In stark contrast to income, which rises across all scenarios, environmental performance varies widely. Key environmental indicators such as greenhouse gas emissions, water stress, and native habitat and biodiversity are projected to more than double, stabilise, or fall across different scenarios to 2050.
As shown in the chart below, we find that energy rises in all scenarios, but that greenhouse emissions can fall at the same time – with the right choices and technologies. Water use can also rise without increasing extractions from already stressed catchments. Food output (here indicated by protein) can increase, while native habitat is restored.
Many of the 20 scenarios explored would represent substantial progress towards sustainable prosperity.
Indeed, we find that Australia could begin to repair past damage: restoring significant areas of native habitat and achieving negative emissions (net sequestration) of greenhouse gasses.
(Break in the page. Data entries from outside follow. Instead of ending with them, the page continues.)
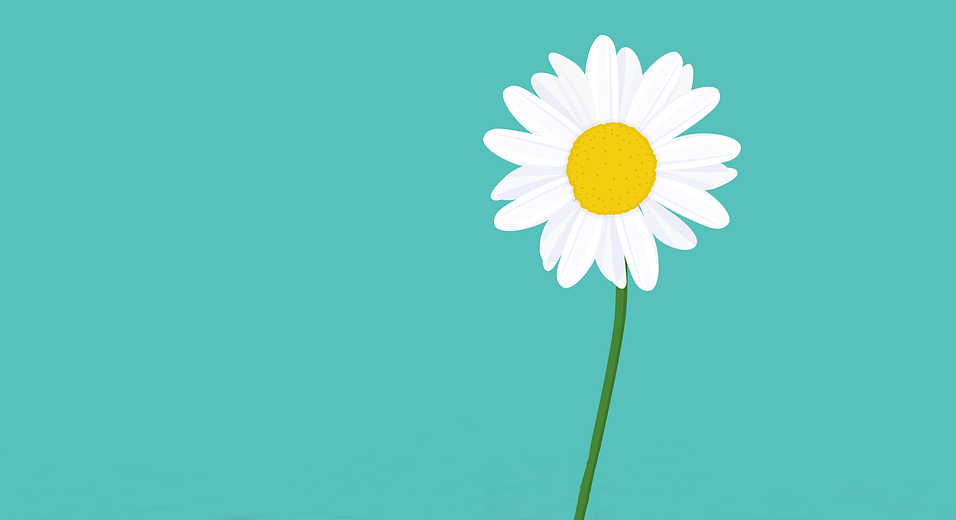
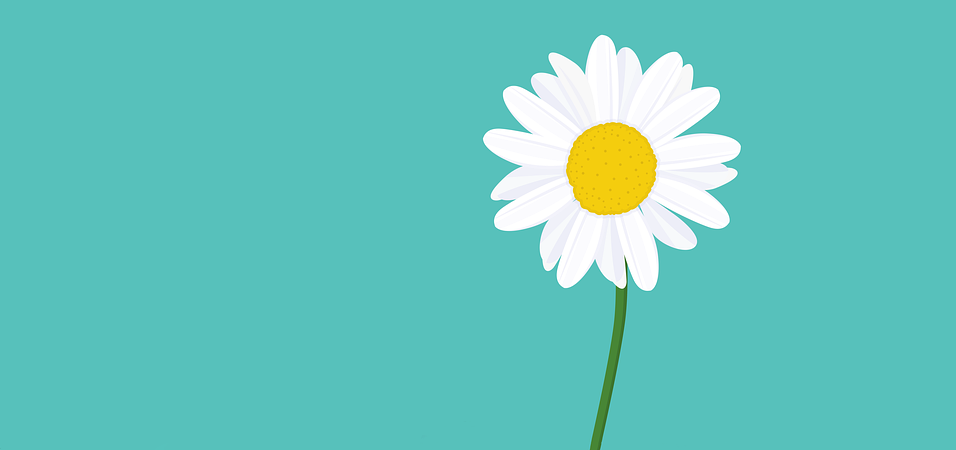
fixed each page's back ground img, fixed img position in each page. Reduced the photo quality for better rendering

Changed region(s): [[0.4854, 0.0622, 0.7887, 1.0]]

diff --git a/public/stylesheets/plantInformation.css b/public/stylesheets/plantInformation.css
@@ -8,7 +8,7 @@
   }
 
   .theText{
-    background-color:#bee5eb;
+    background-color:#e4eff0;
     border-radius: 5px;
     box-shadow: 0 -2px 10px #9e9e9e;
   }
@@ -16,6 +16,10 @@
 
   .table{
     box-shadow: 0 -2px 10px #9e9e9e;
+  }
+
+  tbody {
+    background-color: #e4eff0;
   }
 
   .gapSpace {
@@ -46,25 +50,20 @@
 
   .list_case{
     border: #9e9e9e;
-    background-color: whitesmoke
+    background-color: #e4eff0;
   }
 
   .list_item{
-
     font-size: 1.3rem;
     font-style: italic;
     font-weight: bolder;
     text-shadow: 2px 2px 8px  #7c7777;
-    
-    
   }
 
   .pInfo{
     font-size:1.2rem;
     font-weight: lighter;
     text-align: right;
-    
-
   }
 
   .title{
@@ -208,7 +207,7 @@ nav {
   width: 960px;
   height: auto;
   margin-left: auto;
-  margin-right: 0;
+  margin-right: auto;
 }
 
 .searchStyle {
@@ -224,10 +223,6 @@ nav {
     padding-top: 50px;
     text-align: center;
     background-color: #f0f0f0;
-}
-
-.credit-link {
-    color: #21578C;
 }
 
 .credit-text{

diff --git a/public/stylesheets/referencePage.css b/public/stylesheets/referencePage.css
@@ -28,14 +28,14 @@ h3 {
     font-size: x-large;
 }
 
+a {
+    color: #2C7776;
+}
+
 .credits {
     padding-top: 50px;
     text-align: center;
     background-color: #f0f0f0;
-}
-
-.credit-link {
-    color: #21578C;
 }
 
 .credit-text{
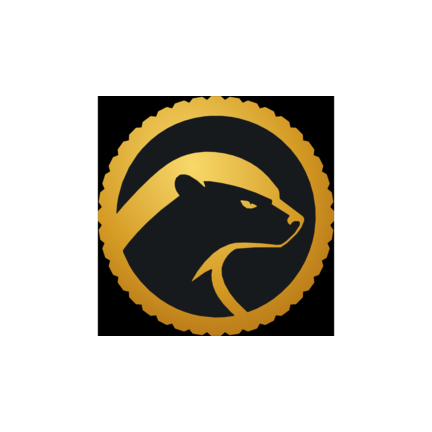
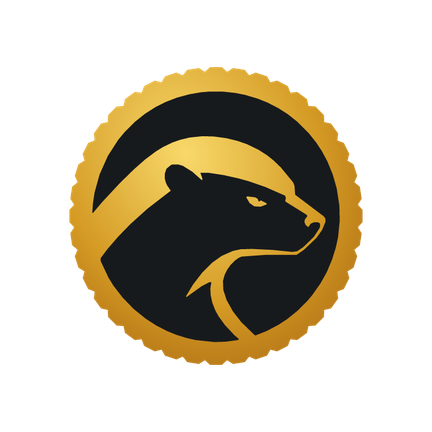
fix(native): fill the launcher mask with the payky coin
On the device the launcher icon showed a small coin inside a black
circle. The Capacitor foreground it reused has an opaque black square
behind the coin, which the round mask cut into a ring, and the coin
covered only about 55 % of the canvas, well inside the visible 72 of
108 dp.

The foreground is now composed from the PWA icon, the same coin
full-bleed with transparent corners: 298 px on the 432 px (108 dp)
canvas, about 69 %, so it fills the mask to its edge, with nothing but
transparency around it.

Changed region(s): [[0.1505, 0.1505, 0.8426, 0.8426]]

diff --git a/apps/native-app/app.config.ts b/apps/native-app/app.config.ts
@@ -22,8 +22,8 @@ export default {
   },
   android: {
     package: "me.payky.nativepreview",
-    // The Capacitor app's adaptive icon (apps/native-shell): its foreground
-    // on a transparent background.
+    // The PWA coin on a transparent background, sized to fill the launcher
+    // mask (the visible 72 of 108 dp), so no backdrop shows around it.
     adaptiveIcon: {
       foregroundImage: "./assets/launcher-foreground.png",
       backgroundColor: "#00000000",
Growth of what?
We use the normal definition of economic growth as measured by increase in Gross Domestic Product (GDP) – the value of goods and services produced in an economy – consistent with the national accounts framework.
Some authors use a different definition, most notably Herman Daly a leading advocate for a steady state economy. Daly defines growth as an increase in physical economic scale, such as resource extraction, and goes on to argue that indefinite (material) economic growth is not possible.
While this may be true, for his definition, it can be confusing for people that do not realise he is not referring to GDP growth. Indeed, Daly recently acknowledged that economic (GDP) growth is possible with finite resources and steady material throughput.
These definitions matter: we project growth (GDP – measured in real dollars, adjusted for inflation) increases by more than 160% in scenarios where domestic material extractions and throughput (measured in tonnes) decreases by around 40%.
Choosing a sustainable future
But here is the real crunch: we find these substantial steps toward sustainability could build on policy approaches that are already in place in Australia or other countries. This implies Australia could make enormous progress towards a more sustainable future without a major change in what we value.
We can be confident that a values shift is not required to achieve these outcomes – at least before 2050 – because none of the scenarios we modelled assume change in values or a new social or environmental ethic.
Instead, we show that people will make choices to change their behaviour to make the best of particular policy settings. These choices shape production and consumption.
For instance, we consider increasing Australia’s climate effort in line with other countries would be consistent with Australian public opinion and assessments of Australia’s national interest in limiting the rise in average global temperature to 2°C. So we do not interpret this as implying a change in values.
But we find collective choices are crucial. For example, individual choices about whether to drive or catch a train to work are strongly shaped by prior collective choices about transport infrastructure. Collective choices are often, but not always implemented through changes in government policy, legislation, and programs.
We find collective choices explain around 50-90% of differences in environmental performance and resource use across the scenarios we model. Consistent with the institutional reform approach, we find top-down collective choices are particularly important in shaping “public good” outcomes – accounting for at least 83% of the difference between scenarios for greenhouse gas emissions.
Bottom-up individual choices play a greater role when private and public benefits are aligned. For instance individual choices account for up to half of the difference between scenarios for energy use (33–47%) and non-agricultural water consumption (16–53%).
While individual choices are important, we find decisions we make as a society are likely to shape Australia’s future sustainability more than the decisions we make as businesses and households.
Sustainable prosperity is possible, but not predestined. Australia is free to choose.